Data records: Begin

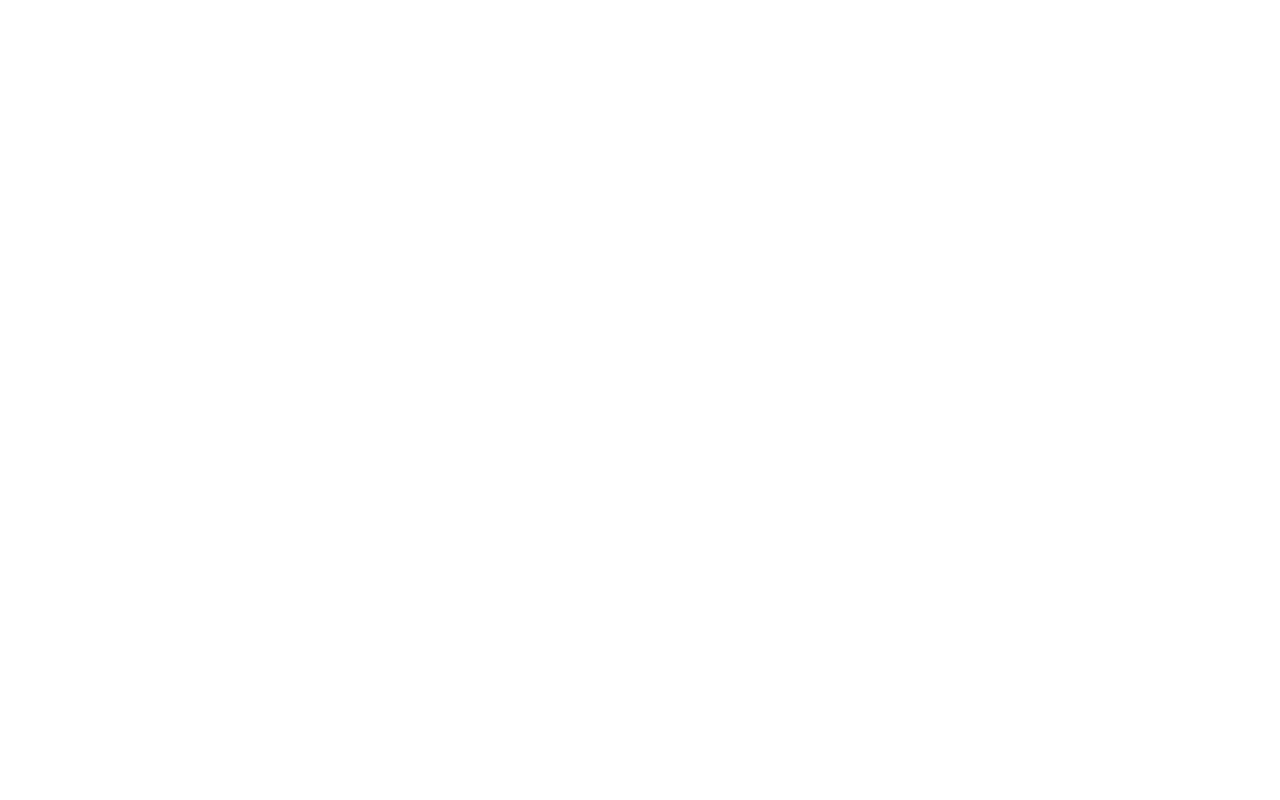
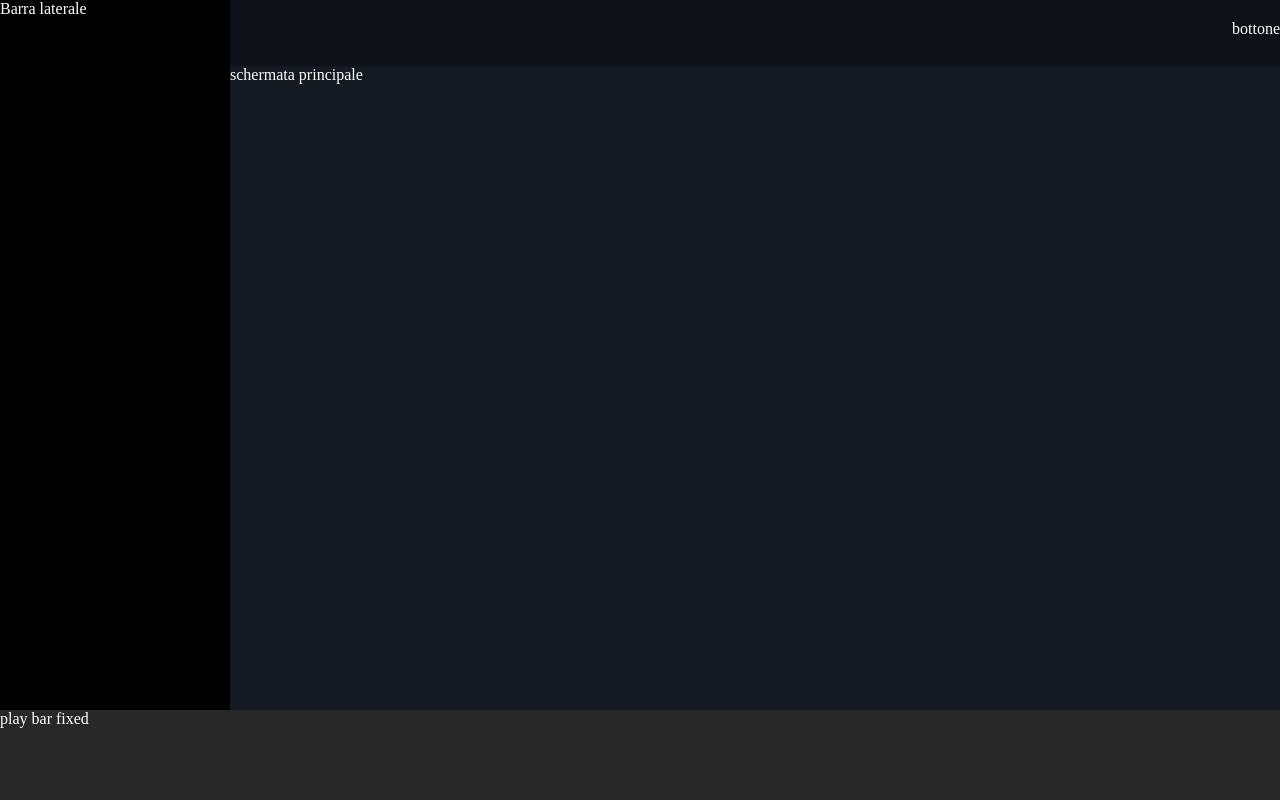
Before and after one commit to AndreaLivornese/html-css-spotifyweb, a plain HTML site: page index.html in a window 1280 px wide. Drawn offline with Linux system fonts and the light colour scheme.

Commit message:
creazione e stilizzzione della struttura principale

```diff
--- a/css/style.css
+++ b/css/style.css
@@ -5,3 +5,67 @@
 }
 
 /* reset */
+
+
+.row{
+    display: flex;
+}
+
+
+
+body{
+    color:white;
+    /* test */
+}
+
+
+/* aside */
+
+aside{
+    width: 230px;
+    height: calc(100vh - 90px);  /* tutta l'altezza della viewport - l'altezza della play-bar*/
+
+    color:white;
+    background-color:black;
+}
+
+/* fine aside */
+
+
+
+/* main */
+
+main{
+    flex-grow:1;
+
+    overflow: auto;
+
+    background-color: #141922;
+}
+
+
+.top-bar-main{
+    padding-top: 20px;
+    padding-bottom: 28px;
+
+    text-align: end;
+
+    background-color: rgba(0, 0, 0, 0.3);
+}
+
+/* fine main */
+
+
+/* play-bar */
+
+.play-bar{
+    position: fixed;
+
+
+    width: 100vw;
+    height: 90px;
+
+    background-color: #282828;
+}
+
+/* fine play-bar */
--- a/index.html
+++ b/index.html
@@ -14,5 +14,25 @@
 </head>
 <body>
 
+    <div class="row">
+        <aside>
+            Barra laterale
+        </aside>
+
+        <main>
+
+            <div class="top-bar-main">
+                <div class="btn">bottone</div>
+            </div>
+
+            schermata principale
+
+        </main>
+    </div>
+
+    <div class="play-bar">
+        play bar fixed
+    </div>
+
 </body>
 </html>
```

Data records: End

Images stay out, but the rest of the data above must be repeated exactly.

Before and after one commit to AndreaLivornese/html-css-spotifyweb, a plain HTML site: page index.html in a window 1280 px wide. Drawn offline with Linux system fonts and the light colour scheme.

Commit message:
creazione e stilizzzione della struttura principale

```diff
--- a/css/style.css
+++ b/css/style.css
@@ -5,3 +5,67 @@
 }
 
 /* reset */
+
+
+.row{
+    display: flex;
+}
+
+
+
+body{
+    color:white;
+    /* test */
+}
+
+
+/* aside */
+
+aside{
+    width: 230px;
+    height: calc(100vh - 90px);  /* tutta l'altezza della viewport - l'altezza della play-bar*/
+
+    color:white;
+    background-color:black;
+}
+
+/* fine aside */
+
+
+
+/* main */
+
+main{
+    flex-grow:1;
+
+    overflow: auto;
+
+    background-color: #141922;
+}
+
+
+.top-bar-main{
+    padding-top: 20px;
+    padding-bottom: 28px;
+
+    text-align: end;
+
+    background-color: rgba(0, 0, 0, 0.3);
+}
+
+/* fine main */
+
+
+/* play-bar */
+
+.play-bar{
+    position: fixed;
+
+
+    width: 100vw;
+    height: 90px;
+
+    background-color: #282828;
+}
+
+/* fine play-bar */
--- a/index.html
+++ b/index.html
@@ -14,5 +14,25 @@
 </head>
 <body>
 
+    <div class="row">
+        <aside>
+            Barra laterale
+        </aside>
+
+        <main>
+
+            <div class="top-bar-main">
+                <div class="btn">bottone</div>
+            </div>
+
+            schermata principale
+
+        </main>
+    </div>
+
+    <div class="play-bar">
+        play bar fixed
+    </div>
+
 </body>
 </html>
```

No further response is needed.